World's first medical networking and resource portal

Community Weblogs

Jun29

Cellular scissors has been developed which cab chop up HIV / AIDS virus

PROF.DRRAM ,HIV/AIDS,SEX Diseases, Hepatitis .& Deaddiction Expert 
profdrram@gmail.com,+917838059592,+919832025033,DELHI,INDIA
HIV/ AIDS,CANCER MODERN MEDICINES AVAILABLE AT CHEAP RATE. 
FOLLOW ON FACE BOOK:www.facebook.com/ramkumar 
FOLLOW ON TWITTER:www.twitter.com/profdrram
"Evolution has led to some of the most astonishing mechanisms for protecting organisms against their natural pathogens," says Juan Carlos a professor of Salk's Gene Expression Laboratory,published March 10, 2015 in Nature Communications. "Understanding the immune responses by which bacteria protect themselves against viral infections has allowed us to engineer novel platforms for the targeting of devastating viruses, such as HIV, in human patients." When a copy of the HIV virus sneaks into a human cell, it can cause havoc. It co-opts the cell's own molecular machinery to made copies of the virus's genetic material and then buries these copies in the cell's own genes. From there, the host's cell becomes an HIV factory, making new copies of the virus to spread throughout the body. Existing HIV drugs target individual steps of this lifecycle; some stop the virus from integrating into cells' DNA, for instance, while others try to stop the affected cells from producing more virus.The problem with these drugs, explains Hsin-Kai (Ken) Liao, a research associate is that they don't actually remove the copies of the virus that are hidden within cells' DNA. These copies can remain dormant for years and then activate again."Patients normally need to drugs every day or every week for their whole lives, because of the HIV that can be latent," says Liao. "This costs money, time and effort."
To combat this problem, Liao and Izpisua Belmonte turned to a molecular defense system called CRISPR that bacteria use to cut up foreign DNA at specified spots. Since its recent discovery, scientists have started using CRISPR to edit genes. But Liao and Izpisua Belmonte were also intrigued by its defensive ability and wondered if CRISPR could be programmed to slice and destroy viruses inside human cells.CRISPR uses bits of genetic material called guide RNAs to dictate its cuts, so the scientists developed guide RNAs that bound to unique spots on the HIV virus. They added CRISPR, the guide RNAs and other molecules needed for the system to work to immune cells that had been infected with HIV, and found that CRISPR successfully cut the right spots in HIV's genes, inactivating the virus. This resulted in the virus being completely removed from up to 72 percent of cells. Not only did CRISPR chop up loose copies of the virus as they initially infected the cell, but it also cut up HIV that was hidden and dormant within the cells' DNA.

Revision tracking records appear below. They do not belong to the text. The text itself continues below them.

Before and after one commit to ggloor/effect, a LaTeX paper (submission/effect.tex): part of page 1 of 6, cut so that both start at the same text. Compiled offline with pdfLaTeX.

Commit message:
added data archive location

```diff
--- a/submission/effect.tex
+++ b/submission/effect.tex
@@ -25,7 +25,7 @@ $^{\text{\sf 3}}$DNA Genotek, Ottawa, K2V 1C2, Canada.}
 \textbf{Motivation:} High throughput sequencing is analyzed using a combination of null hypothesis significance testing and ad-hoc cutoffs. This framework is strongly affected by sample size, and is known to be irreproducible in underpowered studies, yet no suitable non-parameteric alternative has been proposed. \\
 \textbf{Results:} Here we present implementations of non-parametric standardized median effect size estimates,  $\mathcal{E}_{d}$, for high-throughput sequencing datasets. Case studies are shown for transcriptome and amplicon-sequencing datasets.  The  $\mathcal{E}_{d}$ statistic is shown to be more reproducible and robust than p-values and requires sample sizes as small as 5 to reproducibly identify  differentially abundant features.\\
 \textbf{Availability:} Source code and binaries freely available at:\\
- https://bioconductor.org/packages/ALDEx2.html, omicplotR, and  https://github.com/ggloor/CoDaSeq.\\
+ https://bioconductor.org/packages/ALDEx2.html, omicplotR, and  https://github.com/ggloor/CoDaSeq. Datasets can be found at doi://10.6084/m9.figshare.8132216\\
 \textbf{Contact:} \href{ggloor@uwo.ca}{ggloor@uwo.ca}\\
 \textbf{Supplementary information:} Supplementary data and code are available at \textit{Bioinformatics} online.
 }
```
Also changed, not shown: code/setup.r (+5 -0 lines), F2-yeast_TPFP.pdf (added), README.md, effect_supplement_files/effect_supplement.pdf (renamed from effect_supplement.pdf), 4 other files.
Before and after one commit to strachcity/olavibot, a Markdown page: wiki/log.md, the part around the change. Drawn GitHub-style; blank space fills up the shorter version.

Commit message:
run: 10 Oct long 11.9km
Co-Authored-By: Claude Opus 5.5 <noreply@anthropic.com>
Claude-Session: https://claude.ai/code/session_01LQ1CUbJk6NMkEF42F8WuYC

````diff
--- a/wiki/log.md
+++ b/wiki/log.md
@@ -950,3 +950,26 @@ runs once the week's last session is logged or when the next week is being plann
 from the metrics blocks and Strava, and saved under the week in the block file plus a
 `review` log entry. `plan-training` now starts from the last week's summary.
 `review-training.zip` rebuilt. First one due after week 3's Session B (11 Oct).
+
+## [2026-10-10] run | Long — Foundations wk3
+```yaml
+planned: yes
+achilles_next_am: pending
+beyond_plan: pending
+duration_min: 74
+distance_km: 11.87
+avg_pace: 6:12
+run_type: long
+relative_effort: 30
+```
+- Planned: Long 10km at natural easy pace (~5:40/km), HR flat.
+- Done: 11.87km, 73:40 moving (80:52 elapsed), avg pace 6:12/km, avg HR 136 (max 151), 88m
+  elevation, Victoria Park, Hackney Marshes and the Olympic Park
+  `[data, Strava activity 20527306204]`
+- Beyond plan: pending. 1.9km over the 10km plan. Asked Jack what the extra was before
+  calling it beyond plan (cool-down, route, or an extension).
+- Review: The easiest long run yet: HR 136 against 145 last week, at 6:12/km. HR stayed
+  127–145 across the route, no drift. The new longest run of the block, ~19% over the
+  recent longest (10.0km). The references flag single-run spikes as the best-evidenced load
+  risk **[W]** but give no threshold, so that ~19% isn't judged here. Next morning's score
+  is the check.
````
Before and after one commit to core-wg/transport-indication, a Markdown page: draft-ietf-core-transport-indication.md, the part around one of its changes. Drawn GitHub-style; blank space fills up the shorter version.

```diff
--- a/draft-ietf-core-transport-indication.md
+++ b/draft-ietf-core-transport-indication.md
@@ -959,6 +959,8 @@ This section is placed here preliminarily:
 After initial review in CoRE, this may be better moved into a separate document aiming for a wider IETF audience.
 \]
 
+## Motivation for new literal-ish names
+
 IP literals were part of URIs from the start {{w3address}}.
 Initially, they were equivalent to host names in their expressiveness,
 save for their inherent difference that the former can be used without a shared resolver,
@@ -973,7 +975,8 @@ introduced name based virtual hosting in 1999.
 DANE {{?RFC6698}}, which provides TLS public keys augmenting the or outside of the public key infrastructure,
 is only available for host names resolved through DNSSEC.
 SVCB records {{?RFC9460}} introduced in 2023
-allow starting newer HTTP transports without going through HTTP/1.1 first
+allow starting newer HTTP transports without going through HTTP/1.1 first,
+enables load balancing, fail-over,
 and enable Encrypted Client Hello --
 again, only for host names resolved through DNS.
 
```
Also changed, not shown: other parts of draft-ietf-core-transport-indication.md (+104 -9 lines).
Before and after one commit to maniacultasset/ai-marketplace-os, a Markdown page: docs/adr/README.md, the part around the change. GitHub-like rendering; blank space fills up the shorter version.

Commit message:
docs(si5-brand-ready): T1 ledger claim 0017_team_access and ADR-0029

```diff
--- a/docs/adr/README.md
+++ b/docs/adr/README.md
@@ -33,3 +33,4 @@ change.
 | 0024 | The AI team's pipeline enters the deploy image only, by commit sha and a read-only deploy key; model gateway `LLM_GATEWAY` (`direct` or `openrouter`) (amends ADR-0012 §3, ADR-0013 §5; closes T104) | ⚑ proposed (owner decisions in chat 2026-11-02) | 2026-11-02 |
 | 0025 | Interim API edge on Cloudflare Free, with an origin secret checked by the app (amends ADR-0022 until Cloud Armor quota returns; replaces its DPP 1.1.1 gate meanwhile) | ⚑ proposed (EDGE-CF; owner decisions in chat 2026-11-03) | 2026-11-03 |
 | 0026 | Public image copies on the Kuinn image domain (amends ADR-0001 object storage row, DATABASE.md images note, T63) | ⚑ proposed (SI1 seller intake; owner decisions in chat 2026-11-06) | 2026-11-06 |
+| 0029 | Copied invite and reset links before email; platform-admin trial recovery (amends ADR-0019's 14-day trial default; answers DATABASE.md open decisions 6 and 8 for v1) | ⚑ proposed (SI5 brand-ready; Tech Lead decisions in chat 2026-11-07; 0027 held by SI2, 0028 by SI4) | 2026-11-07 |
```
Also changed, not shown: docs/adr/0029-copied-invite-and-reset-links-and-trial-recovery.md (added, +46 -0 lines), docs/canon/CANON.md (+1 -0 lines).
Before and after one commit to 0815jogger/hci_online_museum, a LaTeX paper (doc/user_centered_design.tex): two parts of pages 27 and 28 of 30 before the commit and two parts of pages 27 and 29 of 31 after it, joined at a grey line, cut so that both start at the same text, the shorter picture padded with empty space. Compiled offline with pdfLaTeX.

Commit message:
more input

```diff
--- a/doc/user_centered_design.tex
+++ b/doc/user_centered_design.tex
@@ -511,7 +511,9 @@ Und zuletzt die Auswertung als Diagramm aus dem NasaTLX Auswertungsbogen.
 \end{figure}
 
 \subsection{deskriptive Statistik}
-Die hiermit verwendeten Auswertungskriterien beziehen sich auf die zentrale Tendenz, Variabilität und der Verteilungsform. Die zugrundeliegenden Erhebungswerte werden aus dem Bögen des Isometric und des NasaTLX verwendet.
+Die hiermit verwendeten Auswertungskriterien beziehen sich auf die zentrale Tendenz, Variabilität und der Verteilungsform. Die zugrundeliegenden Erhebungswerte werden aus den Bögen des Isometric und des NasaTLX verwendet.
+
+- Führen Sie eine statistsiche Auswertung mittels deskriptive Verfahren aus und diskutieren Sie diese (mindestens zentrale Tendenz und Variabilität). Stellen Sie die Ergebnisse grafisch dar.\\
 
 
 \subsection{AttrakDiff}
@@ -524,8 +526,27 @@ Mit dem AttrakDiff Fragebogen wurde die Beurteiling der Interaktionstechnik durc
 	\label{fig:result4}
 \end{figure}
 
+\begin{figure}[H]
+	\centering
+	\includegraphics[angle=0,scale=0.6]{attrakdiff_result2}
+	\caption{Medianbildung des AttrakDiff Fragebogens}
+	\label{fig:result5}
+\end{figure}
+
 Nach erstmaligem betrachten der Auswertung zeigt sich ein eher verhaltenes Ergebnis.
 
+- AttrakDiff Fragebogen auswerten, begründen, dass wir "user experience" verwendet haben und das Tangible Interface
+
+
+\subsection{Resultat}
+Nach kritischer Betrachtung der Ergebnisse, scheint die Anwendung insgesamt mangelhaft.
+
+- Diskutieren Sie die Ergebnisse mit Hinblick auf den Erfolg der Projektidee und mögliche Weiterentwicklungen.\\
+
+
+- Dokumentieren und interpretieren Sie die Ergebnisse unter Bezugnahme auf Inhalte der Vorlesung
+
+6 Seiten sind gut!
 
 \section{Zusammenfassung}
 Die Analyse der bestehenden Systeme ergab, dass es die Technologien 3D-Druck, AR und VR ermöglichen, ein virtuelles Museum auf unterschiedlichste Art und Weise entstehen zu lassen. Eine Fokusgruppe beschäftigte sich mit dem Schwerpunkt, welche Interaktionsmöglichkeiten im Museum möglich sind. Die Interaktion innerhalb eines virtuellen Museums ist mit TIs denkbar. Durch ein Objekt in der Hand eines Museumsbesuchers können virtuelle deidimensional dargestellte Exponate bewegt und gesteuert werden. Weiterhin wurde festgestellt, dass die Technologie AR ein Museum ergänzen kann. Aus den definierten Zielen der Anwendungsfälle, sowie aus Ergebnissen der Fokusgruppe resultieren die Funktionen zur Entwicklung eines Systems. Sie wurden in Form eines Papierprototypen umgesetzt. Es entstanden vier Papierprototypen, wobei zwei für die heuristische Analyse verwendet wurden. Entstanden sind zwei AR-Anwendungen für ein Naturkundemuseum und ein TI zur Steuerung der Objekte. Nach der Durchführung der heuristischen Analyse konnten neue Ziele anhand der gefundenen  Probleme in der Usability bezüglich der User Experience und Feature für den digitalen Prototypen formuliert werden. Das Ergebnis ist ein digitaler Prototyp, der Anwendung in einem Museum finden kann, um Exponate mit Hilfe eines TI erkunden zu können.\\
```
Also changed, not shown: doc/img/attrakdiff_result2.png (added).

Comments (0)  |   Category (General)  |   Views (307)

Community Comments
User Rating
Rate It


Post your comments

 
Browse Archive